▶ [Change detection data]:
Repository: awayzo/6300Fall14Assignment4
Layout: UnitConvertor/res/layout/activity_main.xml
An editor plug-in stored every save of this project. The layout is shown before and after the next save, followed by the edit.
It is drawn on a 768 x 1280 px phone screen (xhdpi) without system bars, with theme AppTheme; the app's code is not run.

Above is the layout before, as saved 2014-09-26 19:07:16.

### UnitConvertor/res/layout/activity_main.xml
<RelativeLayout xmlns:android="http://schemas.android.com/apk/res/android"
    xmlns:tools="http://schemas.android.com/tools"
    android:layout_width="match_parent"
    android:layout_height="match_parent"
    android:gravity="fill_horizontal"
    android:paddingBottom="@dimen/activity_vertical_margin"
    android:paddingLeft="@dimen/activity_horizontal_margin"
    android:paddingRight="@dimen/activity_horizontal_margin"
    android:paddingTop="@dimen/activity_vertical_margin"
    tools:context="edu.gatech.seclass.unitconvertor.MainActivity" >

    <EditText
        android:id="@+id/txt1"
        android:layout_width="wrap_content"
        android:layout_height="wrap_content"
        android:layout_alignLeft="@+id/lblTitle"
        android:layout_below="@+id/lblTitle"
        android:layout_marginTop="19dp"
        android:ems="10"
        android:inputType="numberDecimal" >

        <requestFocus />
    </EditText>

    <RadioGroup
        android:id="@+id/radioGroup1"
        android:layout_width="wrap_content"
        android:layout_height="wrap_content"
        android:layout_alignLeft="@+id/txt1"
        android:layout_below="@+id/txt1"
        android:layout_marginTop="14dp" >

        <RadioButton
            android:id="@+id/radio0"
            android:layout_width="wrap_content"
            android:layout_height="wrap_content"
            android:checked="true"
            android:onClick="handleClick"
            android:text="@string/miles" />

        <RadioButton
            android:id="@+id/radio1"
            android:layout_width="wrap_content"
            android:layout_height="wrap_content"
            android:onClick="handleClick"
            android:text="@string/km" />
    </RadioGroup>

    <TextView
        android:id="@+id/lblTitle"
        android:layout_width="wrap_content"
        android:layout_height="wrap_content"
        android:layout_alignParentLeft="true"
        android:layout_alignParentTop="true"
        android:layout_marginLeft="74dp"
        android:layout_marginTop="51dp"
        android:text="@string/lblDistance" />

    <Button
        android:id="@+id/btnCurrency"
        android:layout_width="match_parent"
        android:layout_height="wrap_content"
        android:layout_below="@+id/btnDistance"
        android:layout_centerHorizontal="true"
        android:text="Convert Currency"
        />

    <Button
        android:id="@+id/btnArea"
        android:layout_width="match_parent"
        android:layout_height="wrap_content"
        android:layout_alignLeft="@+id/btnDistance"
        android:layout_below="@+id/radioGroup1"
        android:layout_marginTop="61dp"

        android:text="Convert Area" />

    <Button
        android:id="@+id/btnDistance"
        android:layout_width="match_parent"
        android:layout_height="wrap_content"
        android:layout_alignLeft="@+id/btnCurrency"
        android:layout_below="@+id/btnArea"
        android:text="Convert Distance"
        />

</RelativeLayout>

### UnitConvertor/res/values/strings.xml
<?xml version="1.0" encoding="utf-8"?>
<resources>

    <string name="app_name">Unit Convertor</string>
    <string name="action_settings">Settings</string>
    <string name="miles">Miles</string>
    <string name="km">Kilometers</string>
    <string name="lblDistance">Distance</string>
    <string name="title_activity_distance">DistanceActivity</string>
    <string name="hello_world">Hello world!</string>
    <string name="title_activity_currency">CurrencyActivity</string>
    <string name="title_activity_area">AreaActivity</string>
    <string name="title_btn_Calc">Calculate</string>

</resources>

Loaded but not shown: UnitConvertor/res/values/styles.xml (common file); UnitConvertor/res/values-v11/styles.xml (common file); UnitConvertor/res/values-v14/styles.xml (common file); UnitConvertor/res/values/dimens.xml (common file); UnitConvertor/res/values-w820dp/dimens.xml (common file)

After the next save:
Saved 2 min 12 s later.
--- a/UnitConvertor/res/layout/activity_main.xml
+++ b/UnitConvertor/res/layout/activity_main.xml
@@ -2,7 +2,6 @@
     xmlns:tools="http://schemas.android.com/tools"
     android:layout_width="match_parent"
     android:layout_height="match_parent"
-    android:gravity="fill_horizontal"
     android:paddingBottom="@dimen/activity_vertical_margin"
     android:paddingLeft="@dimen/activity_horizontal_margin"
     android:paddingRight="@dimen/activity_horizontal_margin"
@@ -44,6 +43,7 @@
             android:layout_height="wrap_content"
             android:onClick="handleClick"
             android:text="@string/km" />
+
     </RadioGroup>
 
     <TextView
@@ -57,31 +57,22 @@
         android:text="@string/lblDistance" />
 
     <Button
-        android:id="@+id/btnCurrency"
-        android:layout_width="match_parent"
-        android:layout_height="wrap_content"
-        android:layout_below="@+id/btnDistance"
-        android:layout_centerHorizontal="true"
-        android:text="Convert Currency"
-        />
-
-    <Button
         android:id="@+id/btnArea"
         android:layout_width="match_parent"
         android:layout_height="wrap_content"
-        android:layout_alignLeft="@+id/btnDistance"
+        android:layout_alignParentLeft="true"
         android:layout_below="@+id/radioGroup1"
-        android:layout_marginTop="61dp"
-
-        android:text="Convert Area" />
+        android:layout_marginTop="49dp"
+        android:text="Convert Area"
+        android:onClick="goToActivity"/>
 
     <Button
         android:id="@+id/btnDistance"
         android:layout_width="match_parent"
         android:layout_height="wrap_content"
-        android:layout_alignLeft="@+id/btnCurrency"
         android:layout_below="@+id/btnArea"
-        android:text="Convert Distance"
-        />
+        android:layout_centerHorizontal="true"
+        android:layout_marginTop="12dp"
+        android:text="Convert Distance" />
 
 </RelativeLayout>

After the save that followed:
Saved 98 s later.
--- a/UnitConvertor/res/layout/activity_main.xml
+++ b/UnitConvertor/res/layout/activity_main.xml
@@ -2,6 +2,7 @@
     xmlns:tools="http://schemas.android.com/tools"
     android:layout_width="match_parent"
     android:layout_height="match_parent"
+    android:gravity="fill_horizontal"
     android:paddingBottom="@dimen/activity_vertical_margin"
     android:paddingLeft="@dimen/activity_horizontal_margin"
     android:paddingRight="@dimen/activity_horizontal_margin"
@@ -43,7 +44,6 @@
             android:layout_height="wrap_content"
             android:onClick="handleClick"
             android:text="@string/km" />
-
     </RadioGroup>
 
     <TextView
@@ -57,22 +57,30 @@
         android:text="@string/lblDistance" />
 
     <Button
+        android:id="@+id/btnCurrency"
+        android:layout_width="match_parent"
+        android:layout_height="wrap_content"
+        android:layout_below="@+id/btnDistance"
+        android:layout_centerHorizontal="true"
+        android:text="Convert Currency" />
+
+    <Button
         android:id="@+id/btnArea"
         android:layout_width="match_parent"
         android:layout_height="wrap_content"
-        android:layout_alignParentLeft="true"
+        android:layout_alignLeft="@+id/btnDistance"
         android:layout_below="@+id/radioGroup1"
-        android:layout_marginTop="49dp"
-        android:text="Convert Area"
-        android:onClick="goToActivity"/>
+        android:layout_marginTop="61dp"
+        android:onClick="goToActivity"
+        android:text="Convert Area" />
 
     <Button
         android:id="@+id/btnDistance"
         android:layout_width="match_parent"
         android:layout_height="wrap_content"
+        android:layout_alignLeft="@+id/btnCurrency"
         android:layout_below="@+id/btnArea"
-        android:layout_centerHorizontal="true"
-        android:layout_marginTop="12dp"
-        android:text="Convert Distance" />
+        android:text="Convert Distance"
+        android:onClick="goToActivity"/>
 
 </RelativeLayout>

▶ [Brief]: Give the entries again exactly, every one.

▶ [Exercise answer]:
Repository: awayzo/6300Fall14Assignment4
Layout: UnitConvertor/res/layout/activity_main.xml
An editor plug-in stored every save of this project. The layout is shown before and after the next save, followed by the edit.
It is drawn on a 768 x 1280 px phone screen (xhdpi) without system bars, with theme AppTheme; the app's code is not run.

Above is the layout before, as saved 2014-09-26 19:07:16.

### UnitConvertor/res/layout/activity_main.xml
<RelativeLayout xmlns:android="http://schemas.android.com/apk/res/android"
    xmlns:tools="http://schemas.android.com/tools"
    android:layout_width="match_parent"
    android:layout_height="match_parent"
    android:gravity="fill_horizontal"
    android:paddingBottom="@dimen/activity_vertical_margin"
    android:paddingLeft="@dimen/activity_horizontal_margin"
    android:paddingRight="@dimen/activity_horizontal_margin"
    android:paddingTop="@dimen/activity_vertical_margin"
    tools:context="edu.gatech.seclass.unitconvertor.MainActivity" >

    <EditText
        android:id="@+id/txt1"
        android:layout_width="wrap_content"
        android:layout_height="wrap_content"
        android:layout_alignLeft="@+id/lblTitle"
        android:layout_below="@+id/lblTitle"
        android:layout_marginTop="19dp"
        android:ems="10"
        android:inputType="numberDecimal" >

        <requestFocus />
    </EditText>

    <RadioGroup
        android:id="@+id/radioGroup1"
        android:layout_width="wrap_content"
        android:layout_height="wrap_content"
        android:layout_alignLeft="@+id/txt1"
        android:layout_below="@+id/txt1"
        android:layout_marginTop="14dp" >

        <RadioButton
            android:id="@+id/radio0"
            android:layout_width="wrap_content"
            android:layout_height="wrap_content"
            android:checked="true"
            android:onClick="handleClick"
            android:text="@string/miles" />

        <RadioButton
            android:id="@+id/radio1"
            android:layout_width="wrap_content"
            android:layout_height="wrap_content"
            android:onClick="handleClick"
            android:text="@string/km" />
    </RadioGroup>

    <TextView
        android:id="@+id/lblTitle"
        android:layout_width="wrap_content"
        android:layout_height="wrap_content"
        android:layout_alignParentLeft="true"
        android:layout_alignParentTop="true"
        android:layout_marginLeft="74dp"
        android:layout_marginTop="51dp"
        android:text="@string/lblDistance" />

    <Button
        android:id="@+id/btnCurrency"
        android:layout_width="match_parent"
        android:layout_height="wrap_content"
        android:layout_below="@+id/btnDistance"
        android:layout_centerHorizontal="true"
        android:text="Convert Currency"
        />

    <Button
        android:id="@+id/btnArea"
        android:layout_width="match_parent"
        android:layout_height="wrap_content"
        android:layout_alignLeft="@+id/btnDistance"
        android:layout_below="@+id/radioGroup1"
        android:layout_marginTop="61dp"

        android:text="Convert Area" />

    <Button
        android:id="@+id/btnDistance"
        android:layout_width="match_parent"
        android:layout_height="wrap_content"
        android:layout_alignLeft="@+id/btnCurrency"
        android:layout_below="@+id/btnArea"
        android:text="Convert Distance"
        />

</RelativeLayout>

### UnitConvertor/res/values/strings.xml
<?xml version="1.0" encoding="utf-8"?>
<resources>

    <string name="app_name">Unit Convertor</string>
    <string name="action_settings">Settings</string>
    <string name="miles">Miles</string>
    <string name="km">Kilometers</string>
    <string name="lblDistance">Distance</string>
    <string name="title_activity_distance">DistanceActivity</string>
    <string name="hello_world">Hello world!</string>
    <string name="title_activity_currency">CurrencyActivity</string>
    <string name="title_activity_area">AreaActivity</string>
    <string name="title_btn_Calc">Calculate</string>

</resources>

Loaded but not shown: UnitConvertor/res/values/styles.xml (common file); UnitConvertor/res/values-v11/styles.xml (common file); UnitConvertor/res/values-v14/styles.xml (common file); UnitConvertor/res/values/dimens.xml (common file); UnitConvertor/res/values-w820dp/dimens.xml (common file)

After the next save:
Saved 2 min 12 s later.
--- a/UnitConvertor/res/layout/activity_main.xml
+++ b/UnitConvertor/res/layout/activity_main.xml
@@ -2,7 +2,6 @@
     xmlns:tools="http://schemas.android.com/tools"
     android:layout_width="match_parent"
     android:layout_height="match_parent"
-    android:gravity="fill_horizontal"
     android:paddingBottom="@dimen/activity_vertical_margin"
     android:paddingLeft="@dimen/activity_horizontal_margin"
     android:paddingRight="@dimen/activity_horizontal_margin"
@@ -44,6 +43,7 @@
             android:layout_height="wrap_content"
             android:onClick="handleClick"
             android:text="@string/km" />
+
     </RadioGroup>
 
     <TextView
@@ -57,31 +57,22 @@
         android:text="@string/lblDistance" />
 
     <Button
-        android:id="@+id/btnCurrency"
-        android:layout_width="match_parent"
-        android:layout_height="wrap_content"
-        android:layout_below="@+id/btnDistance"
-        android:layout_centerHorizontal="true"
-        android:text="Convert Currency"
-        />
-
-    <Button
         android:id="@+id/btnArea"
         android:layout_width="match_parent"
         android:layout_height="wrap_content"
-        android:layout_alignLeft="@+id/btnDistance"
+        android:layout_alignParentLeft="true"
         android:layout_below="@+id/radioGroup1"
-        android:layout_marginTop="61dp"
-
-        android:text="Convert Area" />
+        android:layout_marginTop="49dp"
+        android:text="Convert Area"
+        android:onClick="goToActivity"/>
 
     <Button
         android:id="@+id/btnDistance"
         android:layout_width="match_parent"
         android:layout_height="wrap_content"
-        android:layout_alignLeft="@+id/btnCurrency"
         android:layout_below="@+id/btnArea"
-        android:text="Convert Distance"
-        />
+        android:layout_centerHorizontal="true"
+        android:layout_marginTop="12dp"
+        android:text="Convert Distance" />
 
 </RelativeLayout>

After the save that followed:
Saved 98 s later.
--- a/UnitConvertor/res/layout/activity_main.xml
+++ b/UnitConvertor/res/layout/activity_main.xml
@@ -2,6 +2,7 @@
     xmlns:tools="http://schemas.android.com/tools"
     android:layout_width="match_parent"
     android:layout_height="match_parent"
+    android:gravity="fill_horizontal"
     android:paddingBottom="@dimen/activity_vertical_margin"
     android:paddingLeft="@dimen/activity_horizontal_margin"
     android:paddingRight="@dimen/activity_horizontal_margin"
@@ -43,7 +44,6 @@
             android:layout_height="wrap_content"
             android:onClick="handleClick"
             android:text="@string/km" />
-
     </RadioGroup>
 
     <TextView
@@ -57,22 +57,30 @@
         android:text="@string/lblDistance" />
 
     <Button
+        android:id="@+id/btnCurrency"
+        android:layout_width="match_parent"
+        android:layout_height="wrap_content"
+        android:layout_below="@+id/btnDistance"
+        android:layout_centerHorizontal="true"
+        android:text="Convert Currency" />
+
+    <Button
         android:id="@+id/btnArea"
         android:layout_width="match_parent"
         android:layout_height="wrap_content"
-        android:layout_alignParentLeft="true"
+        android:layout_alignLeft="@+id/btnDistance"
         android:layout_below="@+id/radioGroup1"
-        android:layout_marginTop="49dp"
-        android:text="Convert Area"
-        android:onClick="goToActivity"/>
+        android:layout_marginTop="61dp"
+        android:onClick="goToActivity"
+        android:text="Convert Area" />
 
     <Button
         android:id="@+id/btnDistance"
         android:layout_width="match_parent"
         android:layout_height="wrap_content"
+        android:layout_alignLeft="@+id/btnCurrency"
         android:layout_below="@+id/btnArea"
-        android:layout_centerHorizontal="true"
-        android:layout_marginTop="12dp"
-        android:text="Convert Distance" />
+        android:text="Convert Distance"
+        android:onClick="goToActivity"/>
 
 </RelativeLayout>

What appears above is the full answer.